Engagement must be included as part of an e-learning strategy, according to Heather Kanuka, director of the University of Alberta's Centre for Teaching and Learning.
Speaking to physorg.com, she explained she has conducted research which shows students struggle to engage with course material if it is all presented in text.
"I did a series of studies where I looked at reflection in an online class. One of the studies was content analysis of course transcripts to see if there was evidence of reflection," Ms Kanuka said.
She noted there was little evidence of reflective engagement found in the study and said there is a need for engagement if e-learning is to be a success.
Even self-directed learners need the direction in order to point them in the right way so they know what they are doing, pointed out the expert, who added discussions are an important method of reaching a higher level of learning.
Ms Kanuka said: "There is nothing about text-based, asynchronous forums that’s a discussion. At best, it is a very quick correspondence between one or more people. Can we really call that form of communication a discussion?"
She called for strategically structured activities to be included in e-learning projects, as this is a better way for students to get on track with the material.
But the specialist also highlighted the fact there is a need for a certain level of independence, as people need to be responsible for their own learning.
This comes shortly after the release of the 2011-12 eLearning Index from US higher education marketing information and technology services company EducationDynamics, which takes the guesswork out of the online education market, according to Carol Aslanian, senior vice-president of Aslanian Market Research at EducationDynamics.

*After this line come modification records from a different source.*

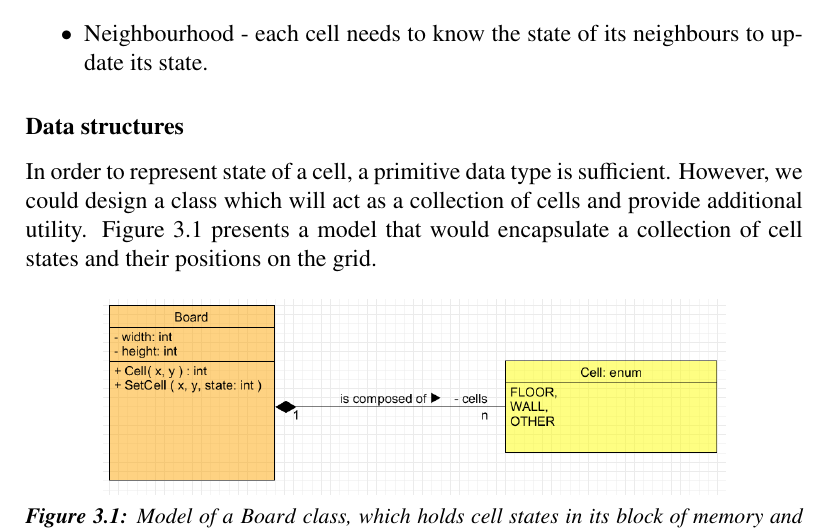
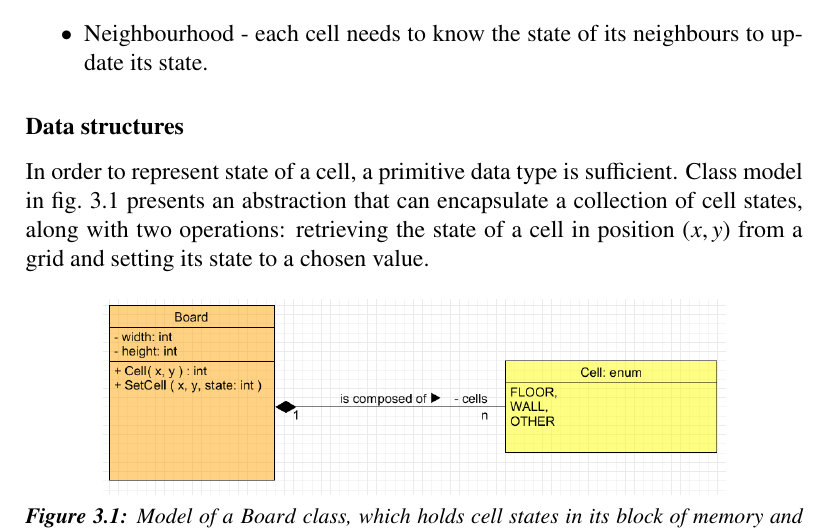
Before and after one commit to mikkelyst/legendary-telegram, a LaTeX thesis (docs/mw_engineering_thesis.tex): part of page 24 of 36, cut so that both start at the same text. Compiled offline with pdfLaTeX.

```diff
--- a/docs/mw_engineering_thesis.tex
+++ b/docs/mw_engineering_thesis.tex
@@ -524,7 +524,7 @@
 \end{itemize}
 
 \subsubsection{Data structures}
-In order to represent state of a cell, a primitive data type is sufficient. However, we could design a class which will act as a collection of cells and provide additional utility. \Cref{fig:boardcell} presents a model that would encapsulate a collection of cell states and their positions on the grid.
+In order to represent state of a cell, a primitive data type is sufficient. Class model in \cref{fig:boardcell} presents an abstraction that can encapsulate a collection of cell states, along with two operations: retrieving the state of a cell in position $(x,y)$ from a grid and setting its state to a chosen value.
 
 \begin{figure}[h]
 	\centering
```
Also changed, not shown: docs/mw_engineering_thesis.pdf, 5 other files.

The report examined over 3,400 degree programs in more than 200 institutions and the most successful were discovered to use e-learning.